San Diego County is in the middle of a hepatitis A outbreak that has so far resulted in 15 deaths and hundreds of cases.
The outbreak, which has hit San Diego’s homeless population the hardest, first began in November, and Dr. Wilma Wooten, the San Diego Public Health Officer, signed the declaration on Friday that allows the county to ask for assistance from the state, the San Diego Union Tribune reported.
There have been 378 confirmed cases since the outbreak began, making it the largest of its kind in 20 years, according to the Union Tribune. The city installed a number of portable hand-washing stations, and street-cleaning teams will use water with bleach to clean surfaces. The effort to combat the outbreak is inspired in part by similar plans once done in Los Angeles.
“We know that L.A. has had no local cases of hepatitis A related to the strain that we’re seeing here in San Diego,” Wooten said, according to the Union Tribune. “It makes sense that, if they’re doing it there and they haven’t had any cases, it could be beneficial here as well.”
Highly contagious, Hepatitis A can be transmitted when someone consumes contaminated food and water, or through direct contact with a person with it, according to the World Health Organization (WHO). Outbreaks of the liver disease come as a result of unsafe food and unsanitary conditions. A low percentage of people with the disease can die from liver failure as a result of having it, according to WHO—but that is fairly rare.

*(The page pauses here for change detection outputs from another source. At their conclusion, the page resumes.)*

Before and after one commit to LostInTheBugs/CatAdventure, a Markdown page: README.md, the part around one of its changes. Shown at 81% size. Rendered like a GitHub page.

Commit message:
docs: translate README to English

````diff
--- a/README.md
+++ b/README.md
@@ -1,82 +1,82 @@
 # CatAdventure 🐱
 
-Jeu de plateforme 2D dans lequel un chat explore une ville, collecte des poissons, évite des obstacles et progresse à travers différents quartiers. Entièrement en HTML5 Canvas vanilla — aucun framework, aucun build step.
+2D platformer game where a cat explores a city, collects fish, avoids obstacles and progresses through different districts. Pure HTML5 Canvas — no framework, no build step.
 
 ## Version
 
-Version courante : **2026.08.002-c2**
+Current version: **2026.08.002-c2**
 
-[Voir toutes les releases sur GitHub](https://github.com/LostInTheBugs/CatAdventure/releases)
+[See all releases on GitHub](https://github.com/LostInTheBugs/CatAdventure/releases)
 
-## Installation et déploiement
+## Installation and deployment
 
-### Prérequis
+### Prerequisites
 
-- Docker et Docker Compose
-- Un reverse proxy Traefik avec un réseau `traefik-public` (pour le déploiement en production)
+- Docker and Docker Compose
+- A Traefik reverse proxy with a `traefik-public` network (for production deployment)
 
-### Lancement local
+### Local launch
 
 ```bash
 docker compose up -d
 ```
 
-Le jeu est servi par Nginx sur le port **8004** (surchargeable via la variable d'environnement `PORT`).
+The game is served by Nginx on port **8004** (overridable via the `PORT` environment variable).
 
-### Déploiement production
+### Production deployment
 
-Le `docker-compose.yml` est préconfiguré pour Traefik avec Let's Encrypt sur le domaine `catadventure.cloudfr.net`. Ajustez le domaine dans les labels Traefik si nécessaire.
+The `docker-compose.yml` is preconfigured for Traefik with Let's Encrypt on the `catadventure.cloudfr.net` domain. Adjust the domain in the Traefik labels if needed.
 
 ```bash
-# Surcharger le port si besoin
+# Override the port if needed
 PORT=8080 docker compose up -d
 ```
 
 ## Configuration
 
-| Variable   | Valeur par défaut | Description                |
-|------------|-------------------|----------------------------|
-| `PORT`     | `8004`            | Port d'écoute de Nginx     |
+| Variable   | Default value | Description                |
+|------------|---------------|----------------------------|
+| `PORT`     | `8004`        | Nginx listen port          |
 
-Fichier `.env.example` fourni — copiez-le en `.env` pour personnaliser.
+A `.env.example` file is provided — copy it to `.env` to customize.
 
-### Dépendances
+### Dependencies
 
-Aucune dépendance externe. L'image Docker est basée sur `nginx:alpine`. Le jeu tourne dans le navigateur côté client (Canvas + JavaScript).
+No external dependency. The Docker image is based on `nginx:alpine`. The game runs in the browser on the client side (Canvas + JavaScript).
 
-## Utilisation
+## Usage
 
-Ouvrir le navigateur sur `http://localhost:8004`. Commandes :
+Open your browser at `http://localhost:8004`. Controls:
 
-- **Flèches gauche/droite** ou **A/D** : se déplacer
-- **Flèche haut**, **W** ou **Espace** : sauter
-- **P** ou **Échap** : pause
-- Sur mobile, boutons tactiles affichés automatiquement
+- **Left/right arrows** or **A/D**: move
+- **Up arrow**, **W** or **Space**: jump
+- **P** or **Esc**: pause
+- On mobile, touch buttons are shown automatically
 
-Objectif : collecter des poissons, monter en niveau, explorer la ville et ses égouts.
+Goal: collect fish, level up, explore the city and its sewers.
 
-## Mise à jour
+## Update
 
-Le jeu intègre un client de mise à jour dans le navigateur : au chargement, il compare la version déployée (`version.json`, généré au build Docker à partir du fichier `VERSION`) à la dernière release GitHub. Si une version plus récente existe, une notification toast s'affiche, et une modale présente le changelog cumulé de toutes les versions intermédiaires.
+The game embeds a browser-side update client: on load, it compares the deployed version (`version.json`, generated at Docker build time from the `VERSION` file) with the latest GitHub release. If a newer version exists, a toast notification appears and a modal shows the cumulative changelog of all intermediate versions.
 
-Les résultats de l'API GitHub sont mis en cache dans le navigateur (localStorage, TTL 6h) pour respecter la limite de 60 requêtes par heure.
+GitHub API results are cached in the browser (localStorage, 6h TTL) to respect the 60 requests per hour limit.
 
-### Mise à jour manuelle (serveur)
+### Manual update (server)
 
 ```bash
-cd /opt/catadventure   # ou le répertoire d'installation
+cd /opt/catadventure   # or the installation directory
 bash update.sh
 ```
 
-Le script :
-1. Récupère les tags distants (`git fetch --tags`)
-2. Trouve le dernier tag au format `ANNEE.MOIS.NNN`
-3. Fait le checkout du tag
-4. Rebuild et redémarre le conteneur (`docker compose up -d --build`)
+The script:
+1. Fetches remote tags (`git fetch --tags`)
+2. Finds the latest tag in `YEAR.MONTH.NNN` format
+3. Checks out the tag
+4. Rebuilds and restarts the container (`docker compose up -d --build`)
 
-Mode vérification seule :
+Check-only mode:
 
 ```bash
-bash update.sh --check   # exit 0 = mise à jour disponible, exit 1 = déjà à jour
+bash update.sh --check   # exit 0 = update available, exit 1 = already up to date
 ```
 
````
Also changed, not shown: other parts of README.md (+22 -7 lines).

The city had already begun efforts to combat the outbreak with widespread vaccination efforts and the implementation of hand-washing efforts. However, an article published in the Voice of San Diego said the implementation has been slow and delayed due to “bureaucratic hand-wringing.”